Along with the dream hut (previous entry), the modern solitary dreams of being “off-grid,” at least as a symbol of autonomy and self-sufficiency. After becoming dependent on modern civilization’s provisions for the three essentials — food, energy, and waste management — the notion of addressing these necessities without the grid is inspiring both practically and philosophically, especially for the solitary who already has a disengaged frame of mind when it comes to society’s structures.

But as Dave Black points out in his little book Living Off the Grid, we are never really completely autonomous from it using modern solutions. Food can be grown and bartered almost exclusively by simple, even primitive, means. But energy feeds on itself. To go solar means to go to the grid for the equipment, tools, infrastructure, transportation, and — most importantly — maintenance. Production costs for solar components remain high, and so do end user prices. But most telling is when something goes wrong, breaks, needs maintenance, or additional components. We go to the grid to get them. So we are not entirely “off the grid” regardless of the type of alternative energy.
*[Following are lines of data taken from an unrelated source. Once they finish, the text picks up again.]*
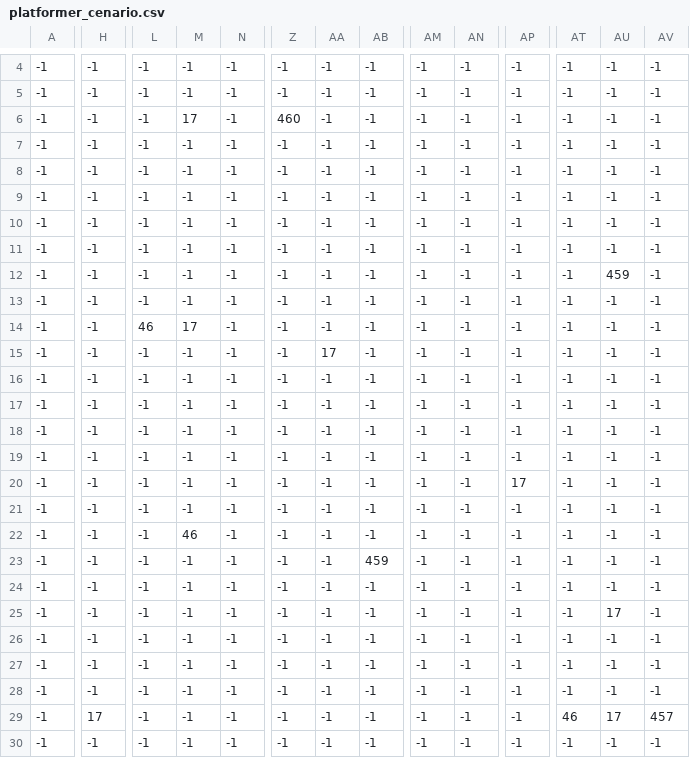
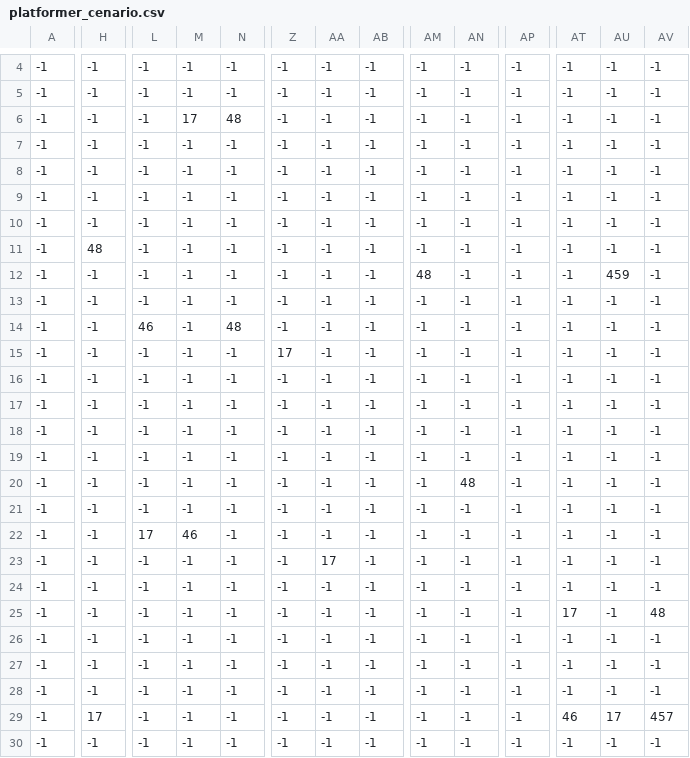
Before and after one commit to davitelesn1/fox_coin_collector, a CSV file: platformer_cenario.csv, drawn as a sheet; only a part is shown, gaps mark what is left out; the diff covers the shown part only; the diff names each change by its address in the sheet, - before the commit and + after, or states it on an @@ line.

```diff
--- a/platformer_cenario.csv
+++ b/platformer_cenario.csv
-N6: -1
+N6: 48
-Z6: 460
+Z6: -1
-H11: -1
+H11: 48
-AM12: -1
+AM12: 48
-M14: 17
+M14: -1
-N14: -1
+N14: 48
-Z15: -1
+Z15: 17
-AA15: 17
+AA15: -1
-AN20: -1
+AN20: 48
-AP20: 17
+AP20: -1
-L22: -1
+L22: 17
-AA23: -1
+AA23: 17
-AB23: 459
+AB23: -1
-AT25: -1
+AT25: 17
-AU25: 17
+AU25: -1
-AV25: -1
+AV25: 48
```
Also changed, not shown: 5 edited cells elsewhere in this file, platformer_coins.csv, 12 other files.
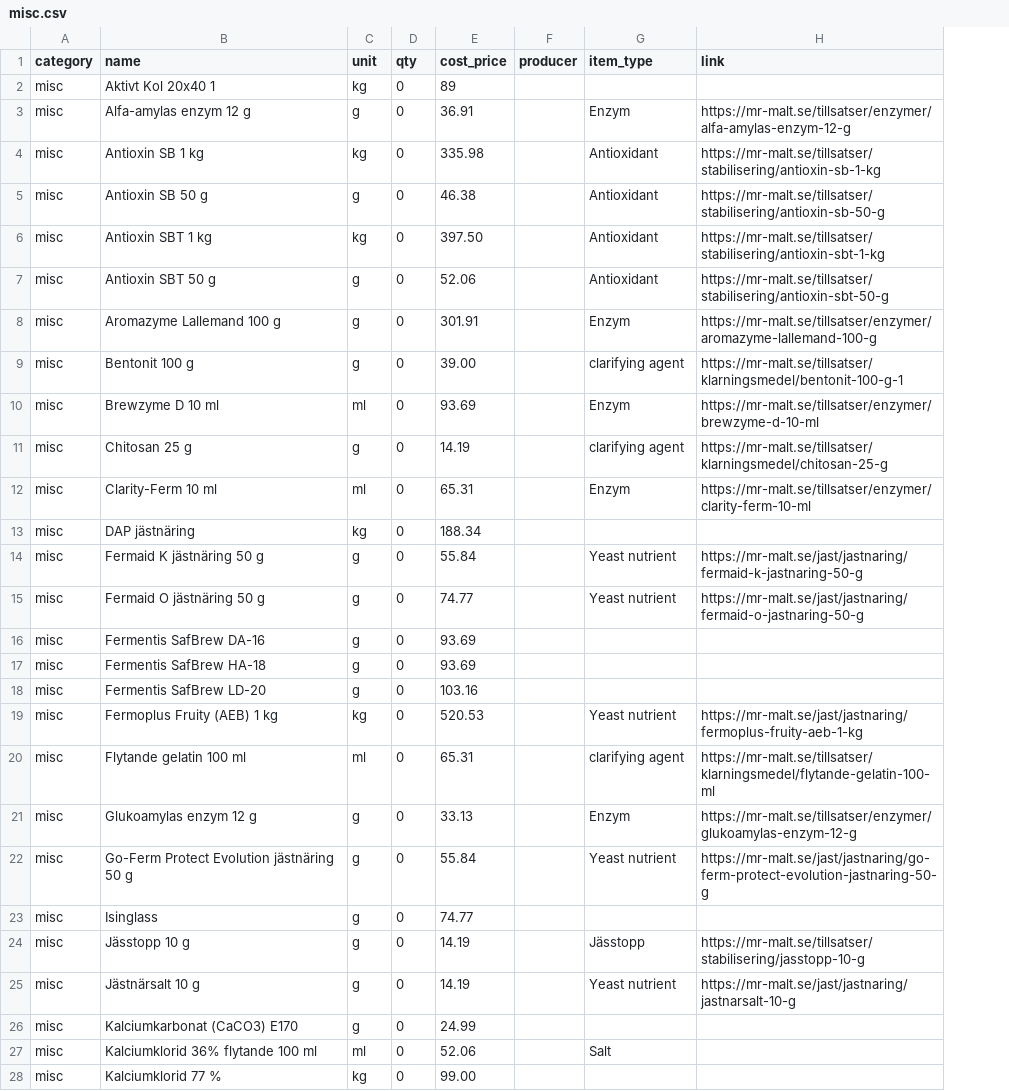
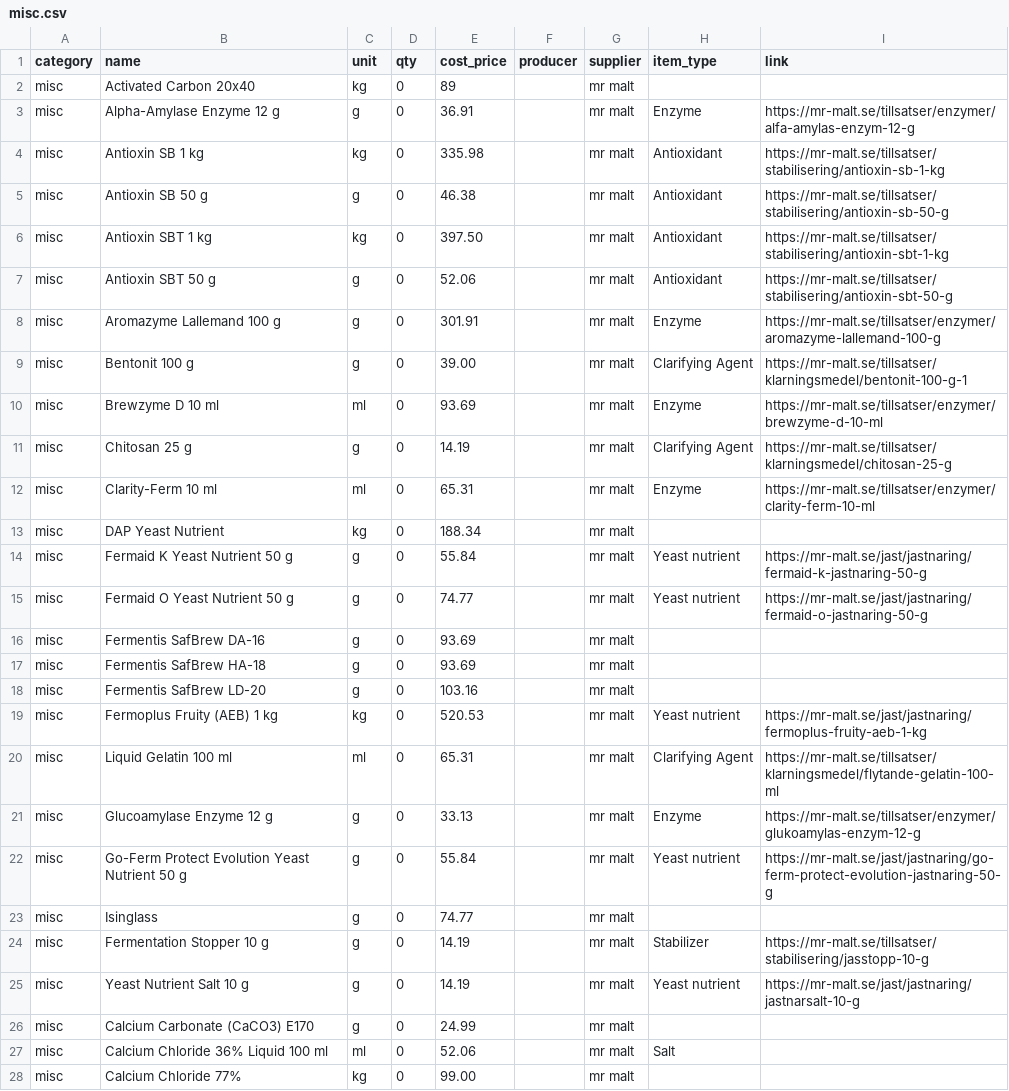
Before and after one commit to tedelm/brewhouse, a CSV file: app/src/internal/database/seed/misc.csv, drawn as a sheet; only a part is shown; addresses are those after the commit; the diff covers the shown part only; the diff names each change by its address in the sheet, - before the commit and + after, or states it on an @@ line.

```diff
--- a/app/src/internal/database/seed/misc.csv
+++ b/app/src/internal/database/seed/misc.csv
+column G (supplier), rows 2-28: all mr malt
-B2 (name): Aktivt Kol 20x40 1
+B2 (name): Activated Carbon 20x40
-B3 (name): Alfa-amylas enzym 12 g
+B3 (name): Alpha-Amylase Enzyme 12 g
-H3 (item_type): Enzym
+H3 (item_type): Enzyme
-H8 (item_type): Enzym
+H8 (item_type): Enzyme
-H9 (item_type): clarifying agent
+H9 (item_type): Clarifying Agent
-H10 (item_type): Enzym
+H10 (item_type): Enzyme
-H11 (item_type): clarifying agent
+H11 (item_type): Clarifying Agent
-H12 (item_type): Enzym
+H12 (item_type): Enzyme
-B13 (name): DAP jästnäring
+B13 (name): DAP Yeast Nutrient
-B14 (name): Fermaid K jästnäring 50 g
+B14 (name): Fermaid K Yeast Nutrient 50 g
-B15 (name): Fermaid O jästnäring 50 g
+B15 (name): Fermaid O Yeast Nutrient 50 g
-B20 (name): Flytande gelatin 100 ml
+B20 (name): Liquid Gelatin 100 ml
-H20 (item_type): clarifying agent
+H20 (item_type): Clarifying Agent
-B21 (name): Glukoamylas enzym 12 g
+B21 (name): Glucoamylase Enzyme 12 g
-H21 (item_type): Enzym
+H21 (item_type): Enzyme
-B22 (name): Go-Ferm Protect Evolution jästnäring 50 g
+B22 (name): Go-Ferm Protect Evolution Yeast Nutrient 50 g
-B24 (name): Jässtopp 10 g
+B24 (name): Fermentation Stopper 10 g
-H24 (item_type): Jässtopp
+H24 (item_type): Stabilizer
-B25 (name): Jästnärsalt 10 g
+B25 (name): Yeast Nutrient Salt 10 g
-B26 (name): Kalciumkarbonat (CaCO3) E170
+B26 (name): Calcium Carbonate (CaCO3) E170
-B27 (name): Kalciumklorid 36% flytande 100 ml
+B27 (name): Calcium Chloride 36% Liquid 100 ml
-B28 (name): Kalciumklorid 77 %
+B28 (name): Calcium Chloride 77%
```
Also changed, not shown: 20 edited cells elsewhere in this file, app/src/internal/database/seed/equipment.csv, app/src/internal/database/seed/hops.csv, 25 other files.
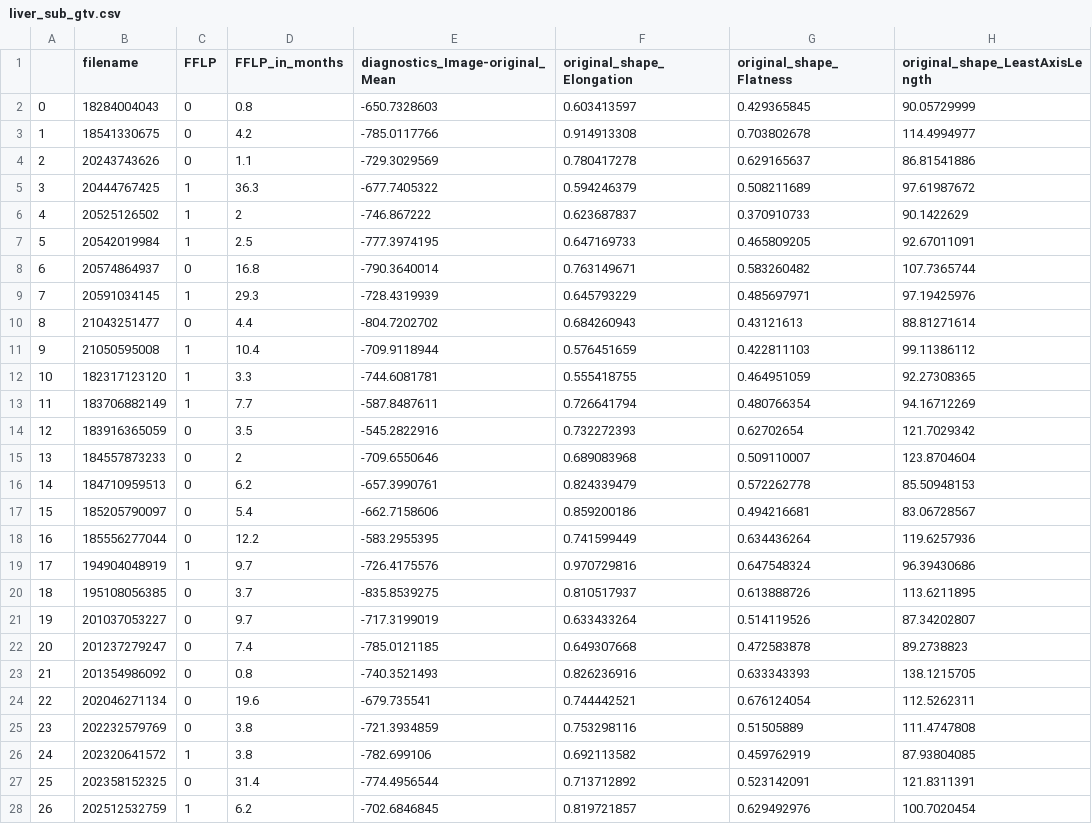
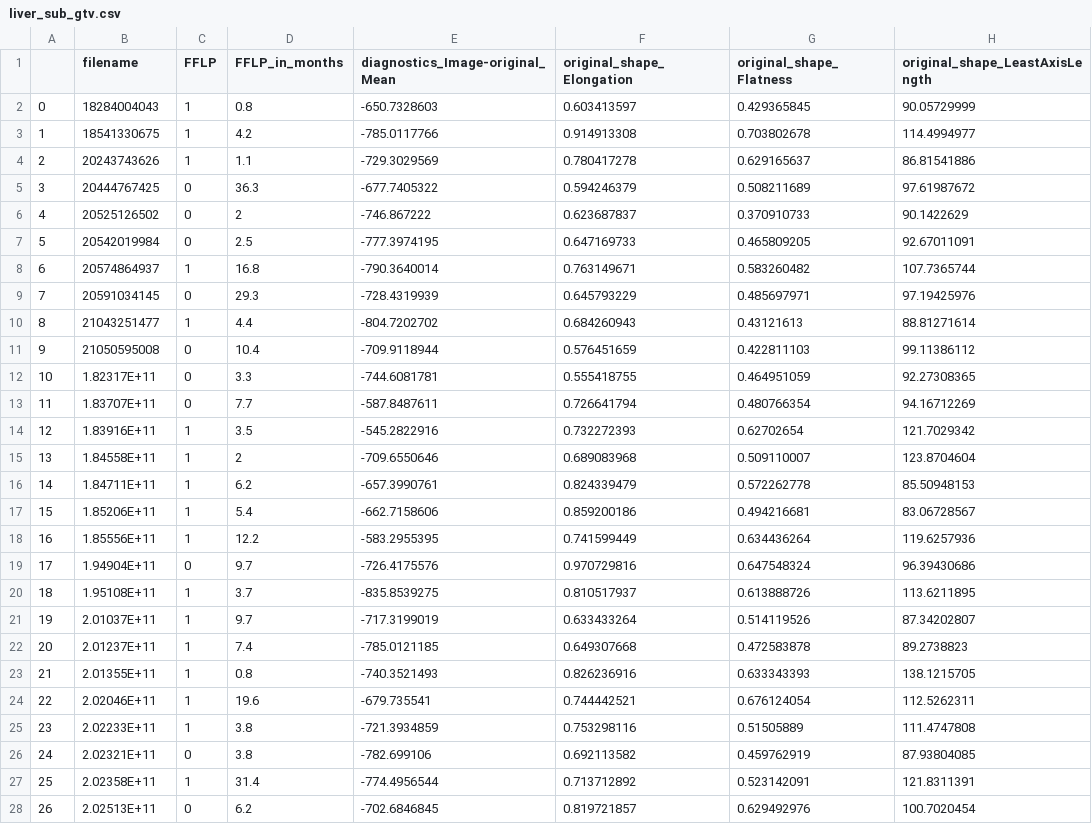
Before and after one commit to ricky-hu/liver_mets, a CSV file: liver_sub_gtv.csv, drawn as a sheet; only a part is shown; the diff covers the shown part only; the diff names each change by its address in the sheet, - before the commit and + after, or states it on an @@ line.

```diff
--- a/liver_sub_gtv.csv
+++ b/liver_sub_gtv.csv
-C2:C4 (FFLP): 0
+C2:C4 (FFLP): 1
-C5:C7 (FFLP): 1
+C5:C7 (FFLP): 0
-C8 (FFLP): 0
+C8 (FFLP): 1
-C9 (FFLP): 1
+C9 (FFLP): 0
-C10 (FFLP): 0
+C10 (FFLP): 1
-C11:C13 (FFLP): 1
+C11:C13 (FFLP): 0
-B12 (filename): 182317123120
+B12 (filename): 1.82317E+11
-B13 (filename): 183706882149
+B13 (filename): 1.83707E+11
-B14 (filename): 183916365059
+B14 (filename): 1.83916E+11
-C14:C18 (FFLP): 0
+C14:C18 (FFLP): 1
-B15 (filename): 184557873233
+B15 (filename): 1.84558E+11
-B16 (filename): 184710959513
+B16 (filename): 1.84711E+11
-B17 (filename): 185205790097
+B17 (filename): 1.85206E+11
-B18 (filename): 185556277044
+B18 (filename): 1.85556E+11
-B19 (filename): 194904048919
+B19 (filename): 1.94904E+11
-C19 (FFLP): 1
+C19 (FFLP): 0
-B20 (filename): 195108056385
+B20 (filename): 1.95108E+11
-C20:C25 (FFLP): 0
+C20:C25 (FFLP): 1
-B21 (filename): 201037053227
+B21 (filename): 2.01037E+11
-B22 (filename): 201237279247
+B22 (filename): 2.01237E+11
-B23 (filename): 201354986092
+B23 (filename): 2.01355E+11
-B24 (filename): 202046271134
+B24 (filename): 2.02046E+11
-B25 (filename): 202232579769
+B25 (filename): 2.02233E+11
-B26 (filename): 202320641572
+B26 (filename): 2.02321E+11
-C26 (FFLP): 1
+C26 (FFLP): 0
-B27 (filename): 202358152325
+B27 (filename): 2.02358E+11
-C27 (FFLP): 0
+C27 (FFLP): 1
-B28 (filename): 202512532759
+B28 (filename): 2.02513E+11
-C28 (FFLP): 1
+C28 (FFLP): 0
```
Also changed, not shown: 117 edited cells elsewhere in this file, gtv.csv, gtv_0.csv, 10 other files.
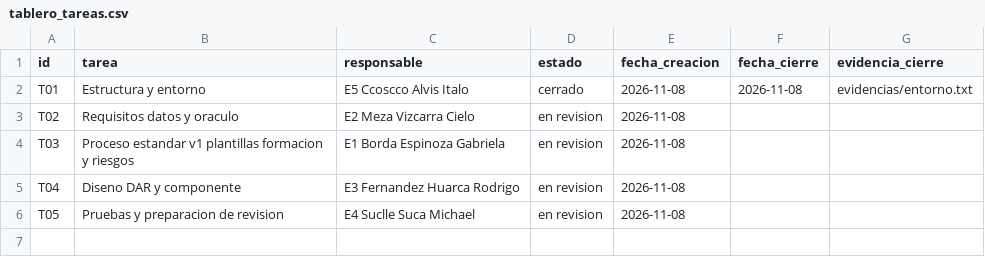
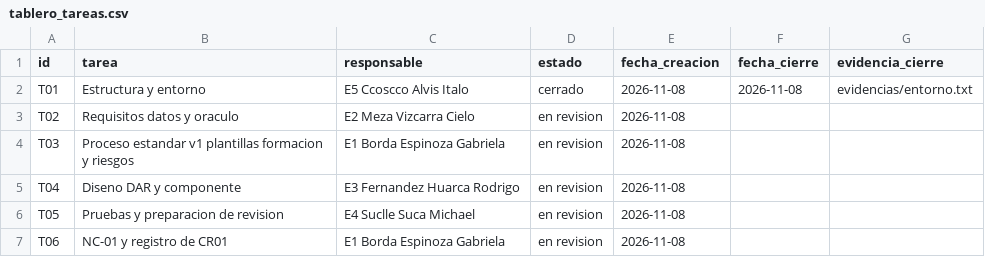
Before and after one commit to gbordae/panviz-iras-cmmi, a CSV file: docs/gestion/tablero_tareas.csv, drawn as a sheet; the diff names each change by its address in the sheet, - before the commit and + after, or states it on an @@ line.

```diff
--- a/docs/gestion/tablero_tareas.csv
+++ b/docs/gestion/tablero_tareas.csv
+row 7: T06 | NC-01 y registro de CR01 | E1 Borda Espinoza Gabriela | en revision | 2026-11-08
```
Also changed, not shown: docs/gestion/trazabilidad.csv, evidencias/indice_evidencias.csv, 2 other files.
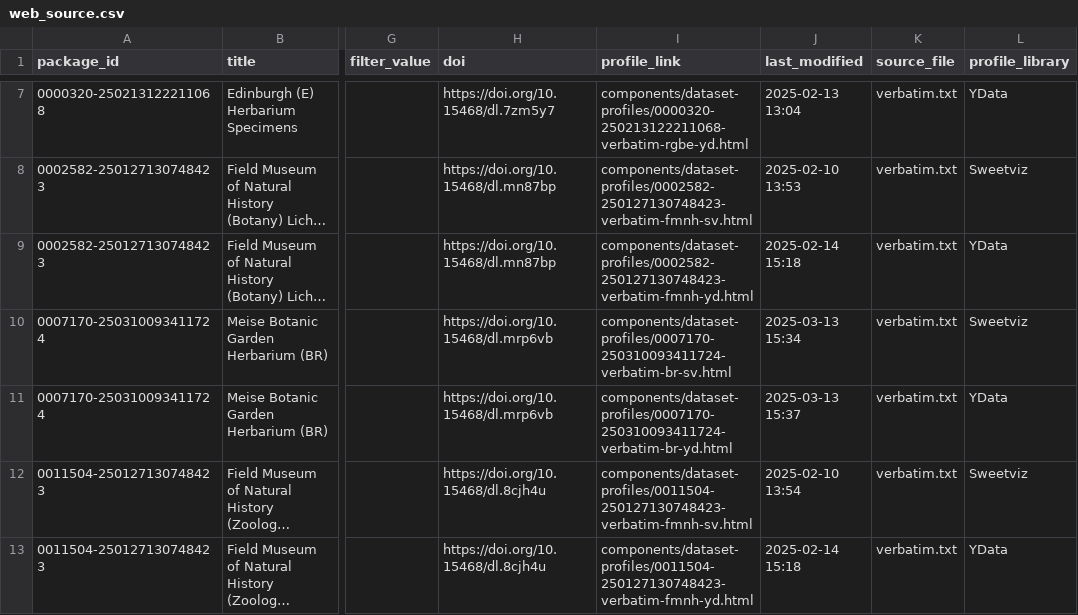
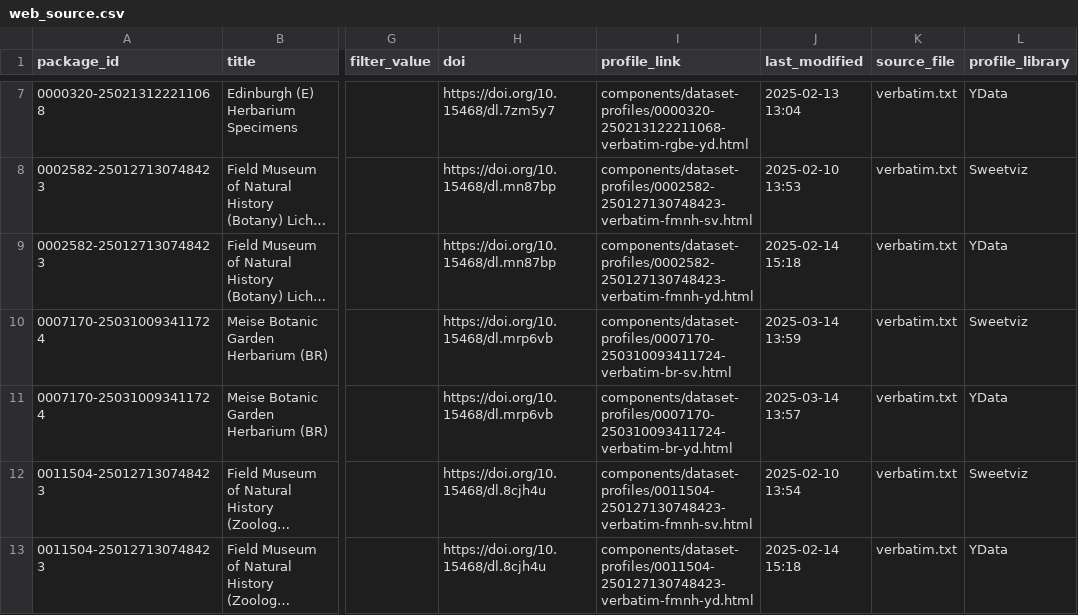
Before and after one commit to ben-norton/GBIF-Data-Profiler, a CSV file: web/app/data/web_source.csv, drawn as a sheet; only a part is shown, gaps mark what is left out; long unchanged cells end in …; the diff names each change by its address in the sheet, - before the commit and + after, or states it on an @@ line.

```diff
--- a/web/app/data/web_source.csv
+++ b/web/app/data/web_source.csv
-J10 (last_modified): 2025-03-13 15:34
+J10 (last_modified): 2025-03-14 13:59
-J11 (last_modified): 2025-03-13 15:37
+J11 (last_modified): 2025-03-14 13:57
```
Also changed, not shown: 48 other files.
This is not to say that the effort is not worth it. On the contrary, the degrees of autonomy are important to approaching sustainability. Like solitude, there is no absolute degree, only positive ones.

The same is true for waste management, where virtually every municipality insists on expensive waste disposal for anyone contemplating living on a piece of land, however economically. And it is the grid that requires, verifies, and builds septic systems. The vagabond may make easier provisions, but merely passes on the burden to the grid if they are passing through that system.

We can use the past as a model, necessarily retrograde, unraveling the layers of administration, institutions, customs — and most importantly, the technology. But, again, the technology of the past was based on smaller populations and scientific knowledge-base. It was not free of errors, disasters, or bad effects like pollutants and disease. But the latter are still with us, in different forms. The technology of the grid is a structure, but the real control belongs to those who hold what Foucault calls “power/knowledge.” So we have to get used to the idea that the grid was never “ours” but was part of a material progress lurching back and forth to the unintended but foreseeable goal of expiration.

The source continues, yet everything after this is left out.